● **PROMPT**
As you print the data below, keep every line exactly as it is and leave the images behind.

════════════════

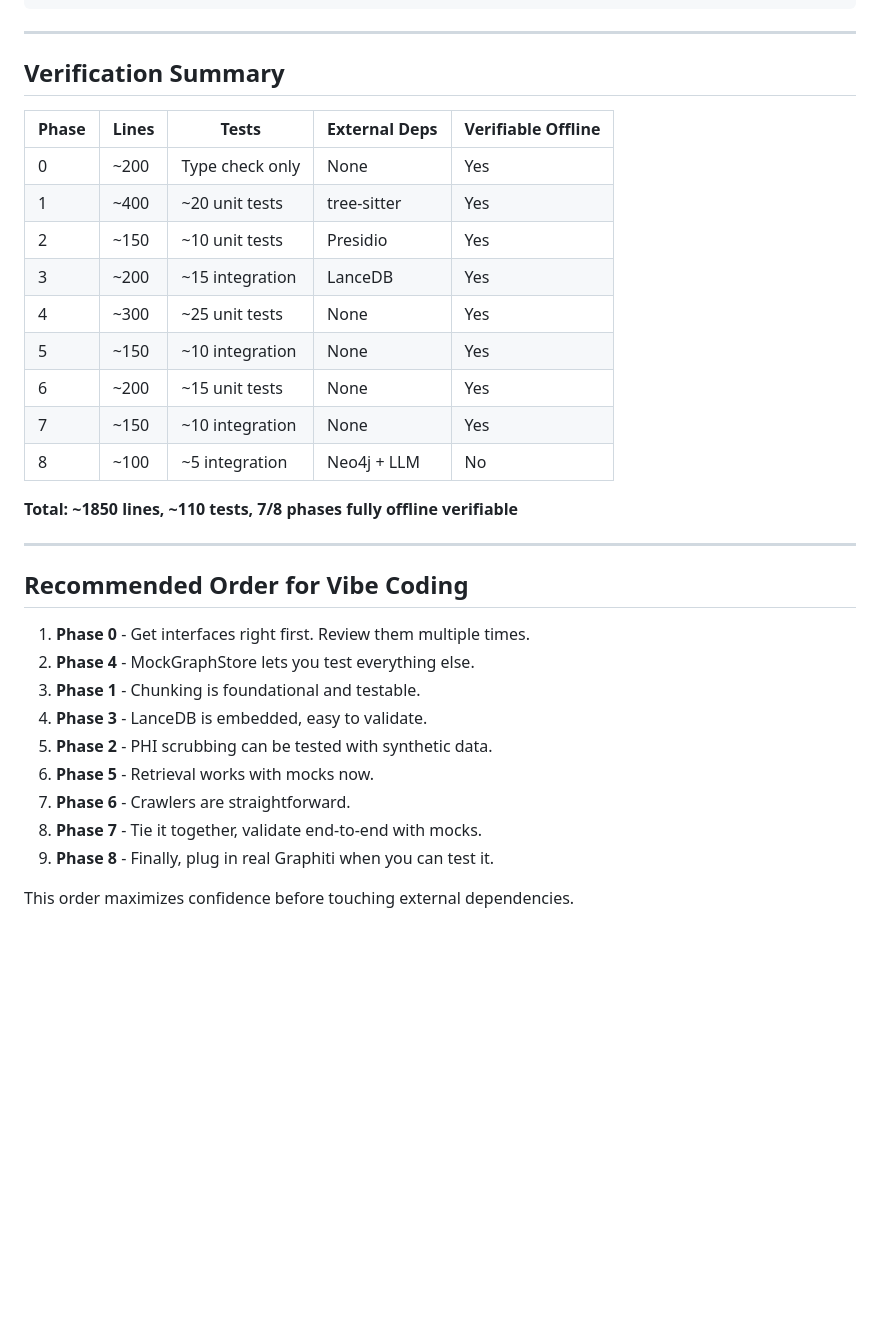
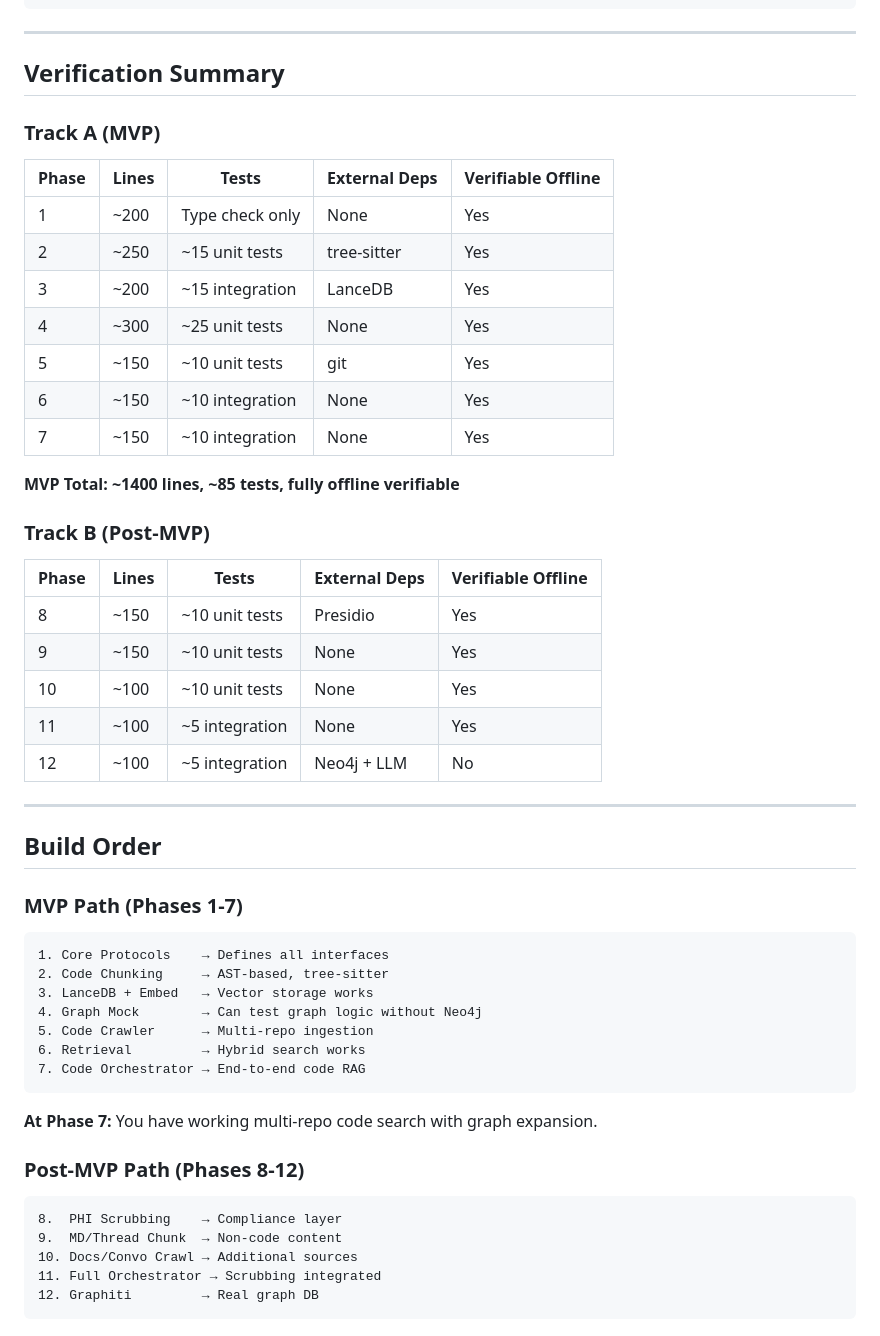
Before and after one commit to ChrisMckerracher/claude_stuff, a Markdown page: rag/docs/PHASING_STRATEGY.md, the part around one of its changes. Rendered like a GitHub page; blank space fills up the shorter version.

Commit message:
docs(rag): reorder phases - multi-repo code graph RAG first
Split into two tracks:
- Track A (MVP, Phases 1-7): Core protocols → Code chunking → LanceDB →
  Graph mock → Code crawler → Retrieval → Code orchestrator
- Track B (Post-MVP, Phases 8-12): PHI scrubbing → MD/thread chunkers →
  Docs/convo crawlers → Full orchestrator → Graphiti

MVP delivers working multi-repo code search with graph expansion.
PHI scrubbing and conversations deferred to post-MVP.

https://claude.ai/code/session_01VM2pQLpjSKSDJxVXyRGAzp

````diff
--- a/rag/docs/PHASING_STRATEGY.md
+++ b/rag/docs/PHASING_STRATEGY.md
@@ -1426,32 +1438,52 @@ Query (string)
 
 ## Verification Summary
 
+### Track A (MVP)
+
 | Phase | Lines | Tests | External Deps | Verifiable Offline |
 |-------|-------|-------|---------------|-------------------|
-| 0 | ~200 | Type check only | None | Yes |
-| 1 | ~400 | ~20 unit tests | tree-sitter | Yes |
-| 2 | ~150 | ~10 unit tests | Presidio | Yes |
+| 1 | ~200 | Type check only | None | Yes |
+| 2 | ~250 | ~15 unit tests | tree-sitter | Yes |
 | 3 | ~200 | ~15 integration | LanceDB | Yes |
 | 4 | ~300 | ~25 unit tests | None | Yes |
-| 5 | ~150 | ~10 integration | None | Yes |
-| 6 | ~200 | ~15 unit tests | None | Yes |
+| 5 | ~150 | ~10 unit tests | git | Yes |
+| 6 | ~150 | ~10 integration | None | Yes |
 | 7 | ~150 | ~10 integration | None | Yes |
-| 8 | ~100 | ~5 integration | Neo4j + LLM | No |
 
-**Total: ~1850 lines, ~110 tests, 7/8 phases fully offline verifiable**
+**MVP Total: ~1400 lines, ~85 tests, fully offline verifiable**
+
+### Track B (Post-MVP)
+
+| Phase | Lines | Tests | External Deps | Verifiable Offline |
+|-------|-------|-------|---------------|-------------------|
+| 8 | ~150 | ~10 unit tests | Presidio | Yes |
+| 9 | ~150 | ~10 unit tests | None | Yes |
+| 10 | ~100 | ~10 unit tests | None | Yes |
+| 11 | ~100 | ~5 integration | None | Yes |
+| 12 | ~100 | ~5 integration | Neo4j + LLM | No |
 
 ---
 
-## Recommended Order for Vibe Coding
+## Build Order
 
-1. **Phase 0** - Get interfaces right first. Review them multiple times.
-2. **Phase 4** - MockGraphStore lets you test everything else.
-3. **Phase 1** - Chunking is foundational and testable.
-4. **Phase 3** - LanceDB is embedded, easy to validate.
-5. **Phase 2** - PHI scrubbing can be tested with synthetic data.
-6. **Phase 5** - Retrieval works with mocks now.
-7. **Phase 6** - Crawlers are straightforward.
-8. **Phase 7** - Tie it together, validate end-to-end with mocks.
-9. **Phase 8** - Finally, plug in real Graphiti when you can test it.
+### MVP Path (Phases 1-7)
+```
+1. Core Protocols    → Defines all interfaces
+2. Code Chunking     → AST-based, tree-sitter
+3. LanceDB + Embed   → Vector storage works
+4. Graph Mock        → Can test graph logic without Neo4j
+5. Code Crawler      → Multi-repo ingestion
+6. Retrieval         → Hybrid search works
+7. Code Orchestrator → End-to-end code RAG
+```
 
-This order maximizes confidence before touching external dependencies.
+**At Phase 7:** You have working multi-repo code search with graph expansion.
+
+### Post-MVP Path (Phases 8-12)
+```
+8.  PHI Scrubbing    → Compliance layer
+9.  MD/Thread Chunk  → Non-code content
+10. Docs/Convo Crawl → Additional sources
+11. Full Orchestrator → Scrubbing integrated
+12. Graphiti         → Real graph DB
+```
````
Also changed, not shown: other parts of rag/docs/PHASING_STRATEGY.md (+21 -9 lines).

════════════════

● **RESPONSE TO THIS TASK**
Before and after one commit to ChrisMckerracher/claude_stuff, a Markdown page: rag/docs/PHASING_STRATEGY.md, the part around one of its changes. Rendered like a GitHub page; blank space fills up the shorter version.

Commit message:
docs(rag): reorder phases - multi-repo code graph RAG first
Split into two tracks:
- Track A (MVP, Phases 1-7): Core protocols → Code chunking → LanceDB →
  Graph mock → Code crawler → Retrieval → Code orchestrator
- Track B (Post-MVP, Phases 8-12): PHI scrubbing → MD/thread chunkers →
  Docs/convo crawlers → Full orchestrator → Graphiti

MVP delivers working multi-repo code search with graph expansion.
PHI scrubbing and conversations deferred to post-MVP.

https://claude.ai/code/session_01VM2pQLpjSKSDJxVXyRGAzp

````diff
--- a/rag/docs/PHASING_STRATEGY.md
+++ b/rag/docs/PHASING_STRATEGY.md
@@ -1426,32 +1438,52 @@ Query (string)
 
 ## Verification Summary
 
+### Track A (MVP)
+
 | Phase | Lines | Tests | External Deps | Verifiable Offline |
 |-------|-------|-------|---------------|-------------------|
-| 0 | ~200 | Type check only | None | Yes |
-| 1 | ~400 | ~20 unit tests | tree-sitter | Yes |
-| 2 | ~150 | ~10 unit tests | Presidio | Yes |
+| 1 | ~200 | Type check only | None | Yes |
+| 2 | ~250 | ~15 unit tests | tree-sitter | Yes |
 | 3 | ~200 | ~15 integration | LanceDB | Yes |
 | 4 | ~300 | ~25 unit tests | None | Yes |
-| 5 | ~150 | ~10 integration | None | Yes |
-| 6 | ~200 | ~15 unit tests | None | Yes |
+| 5 | ~150 | ~10 unit tests | git | Yes |
+| 6 | ~150 | ~10 integration | None | Yes |
 | 7 | ~150 | ~10 integration | None | Yes |
-| 8 | ~100 | ~5 integration | Neo4j + LLM | No |
 
-**Total: ~1850 lines, ~110 tests, 7/8 phases fully offline verifiable**
+**MVP Total: ~1400 lines, ~85 tests, fully offline verifiable**
+
+### Track B (Post-MVP)
+
+| Phase | Lines | Tests | External Deps | Verifiable Offline |
+|-------|-------|-------|---------------|-------------------|
+| 8 | ~150 | ~10 unit tests | Presidio | Yes |
+| 9 | ~150 | ~10 unit tests | None | Yes |
+| 10 | ~100 | ~10 unit tests | None | Yes |
+| 11 | ~100 | ~5 integration | None | Yes |
+| 12 | ~100 | ~5 integration | Neo4j + LLM | No |
 
 ---
 
-## Recommended Order for Vibe Coding
+## Build Order
 
-1. **Phase 0** - Get interfaces right first. Review them multiple times.
-2. **Phase 4** - MockGraphStore lets you test everything else.
-3. **Phase 1** - Chunking is foundational and testable.
-4. **Phase 3** - LanceDB is embedded, easy to validate.
-5. **Phase 2** - PHI scrubbing can be tested with synthetic data.
-6. **Phase 5** - Retrieval works with mocks now.
-7. **Phase 6** - Crawlers are straightforward.
-8. **Phase 7** - Tie it together, validate end-to-end with mocks.
-9. **Phase 8** - Finally, plug in real Graphiti when you can test it.
+### MVP Path (Phases 1-7)
+```
+1. Core Protocols    → Defines all interfaces
+2. Code Chunking     → AST-based, tree-sitter
+3. LanceDB + Embed   → Vector storage works
+4. Graph Mock        → Can test graph logic without Neo4j
+5. Code Crawler      → Multi-repo ingestion
+6. Retrieval         → Hybrid search works
+7. Code Orchestrator → End-to-end code RAG
+```
 
-This order maximizes confidence before touching external dependencies.
+**At Phase 7:** You have working multi-repo code search with graph expansion.
+
+### Post-MVP Path (Phases 8-12)
+```
+8.  PHI Scrubbing    → Compliance layer
+9.  MD/Thread Chunk  → Non-code content
+10. Docs/Convo Crawl → Additional sources
+11. Full Orchestrator → Scrubbing integrated
+12. Graphiti         → Real graph DB
+```
````
Also changed, not shown: other parts of rag/docs/PHASING_STRATEGY.md (+21 -9 lines).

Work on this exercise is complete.